*** Source records Section Begins ***
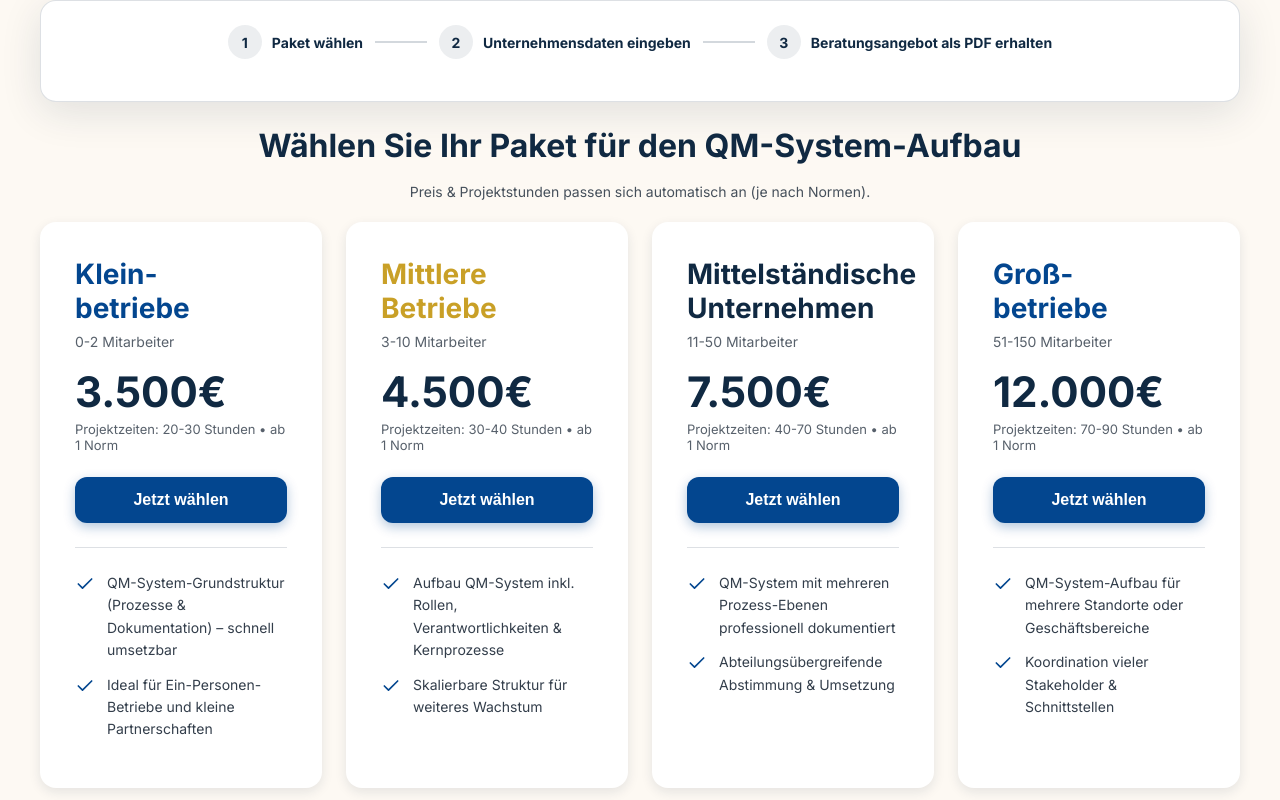
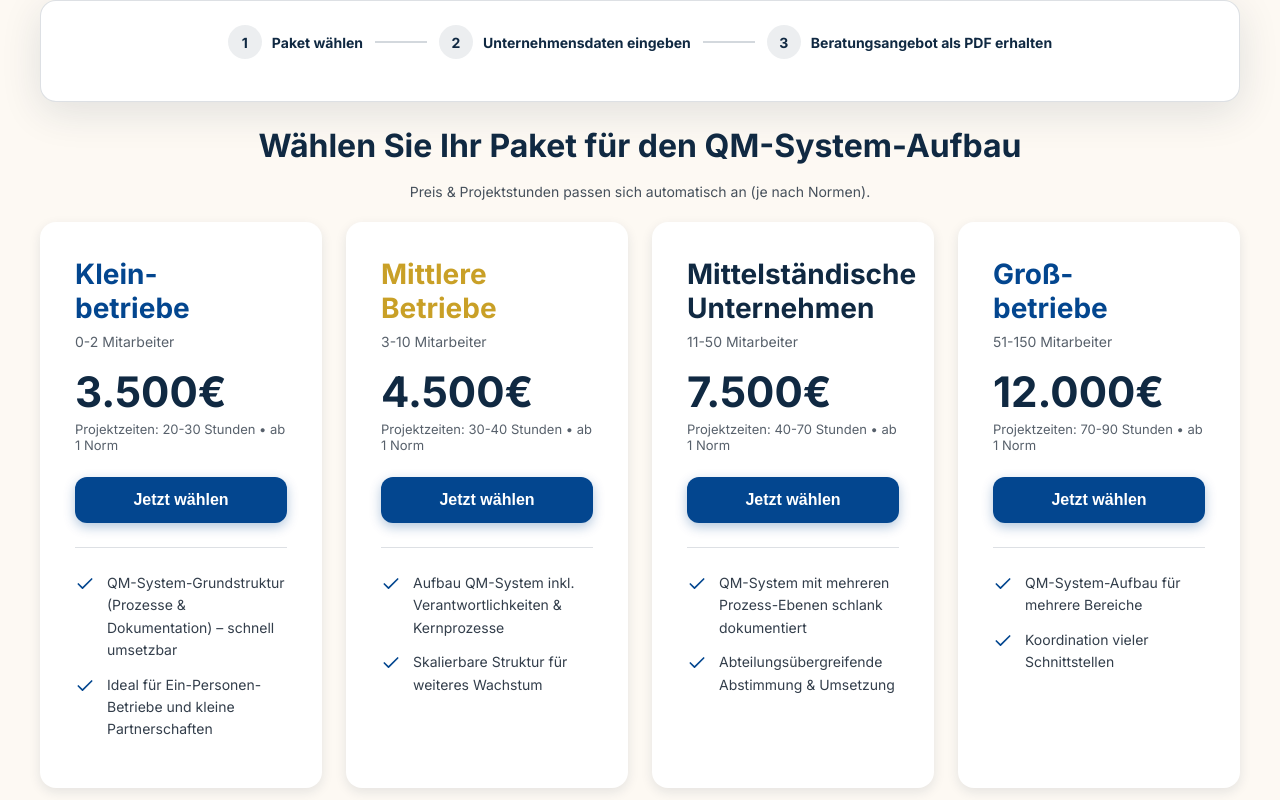
Before and after one commit to holgergrosser-hub/qmberater-angebot, a React (Vite) app: page / in a window 1280 px wide. Shown: the top 800 px of the page. Built offline with nearby package versions, Linux system fonts and the light colour scheme; the HTML template or start-up script is replaced by a standard one.

Commit message:
Refine package feature copy

```diff
--- a/src/App.jsx
+++ b/src/App.jsx
@@ -27,7 +27,7 @@ const PACKAGES = [
     basePrice: 4500,
     hours: '30-40',
     features: [
-      'Aufbau QM-System inkl. Rollen, Verantwortlichkeiten & Kernprozesse',
+      'Aufbau QM-System inkl. Verantwortlichkeiten & Kernprozesse',
       'Skalierbare Struktur für weiteres Wachstum'
     ],
     accent: '#c9a027',
@@ -40,7 +40,7 @@ const PACKAGES = [
     basePrice: 7500,
     hours: '40-70',
     features: [
-      'QM-System mit mehreren Prozess-Ebenen professionell dokumentiert',
+      'QM-System mit mehreren Prozess-Ebenen schlank dokumentiert',
       'Abteilungsübergreifende Abstimmung & Umsetzung'
     ],
     accent: '#102942',
@@ -54,8 +54,8 @@ const PACKAGES = [
     basePrice: 12000,
     hours: '70-90',
     features: [
-      'QM-System-Aufbau für mehrere Standorte oder Geschäftsbereiche',
-      'Koordination vieler Stakeholder & Schnittstellen'
+      'QM-System-Aufbau für mehrere Bereiche',
+      'Koordination vieler Schnittstellen'
     ],
     accent: '#03468f',
     popular: false
```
*** Source records Section Ends ***
What needs to be done: With images omitted, output the data exactly as given.

Task solution:
Before and after one commit to holgergrosser-hub/qmberater-angebot, a React (Vite) app: page / in a window 1280 px wide. Shown: the top 800 px of the page. Built offline with nearby package versions, Linux system fonts and the light colour scheme; the HTML template or start-up script is replaced by a standard one.

Commit message:
Refine package feature copy

```diff
--- a/src/App.jsx
+++ b/src/App.jsx
@@ -27,7 +27,7 @@ const PACKAGES = [
     basePrice: 4500,
     hours: '30-40',
     features: [
-      'Aufbau QM-System inkl. Rollen, Verantwortlichkeiten & Kernprozesse',
+      'Aufbau QM-System inkl. Verantwortlichkeiten & Kernprozesse',
       'Skalierbare Struktur für weiteres Wachstum'
     ],
     accent: '#c9a027',
@@ -40,7 +40,7 @@ const PACKAGES = [
     basePrice: 7500,
     hours: '40-70',
     features: [
-      'QM-System mit mehreren Prozess-Ebenen professionell dokumentiert',
+      'QM-System mit mehreren Prozess-Ebenen schlank dokumentiert',
       'Abteilungsübergreifende Abstimmung & Umsetzung'
     ],
     accent: '#102942',
@@ -54,8 +54,8 @@ const PACKAGES = [
     basePrice: 12000,
     hours: '70-90',
     features: [
-      'QM-System-Aufbau für mehrere Standorte oder Geschäftsbereiche',
-      'Koordination vieler Stakeholder & Schnittstellen'
+      'QM-System-Aufbau für mehrere Bereiche',
+      'Koordination vieler Schnittstellen'
     ],
     accent: '#03468f',
     popular: false
```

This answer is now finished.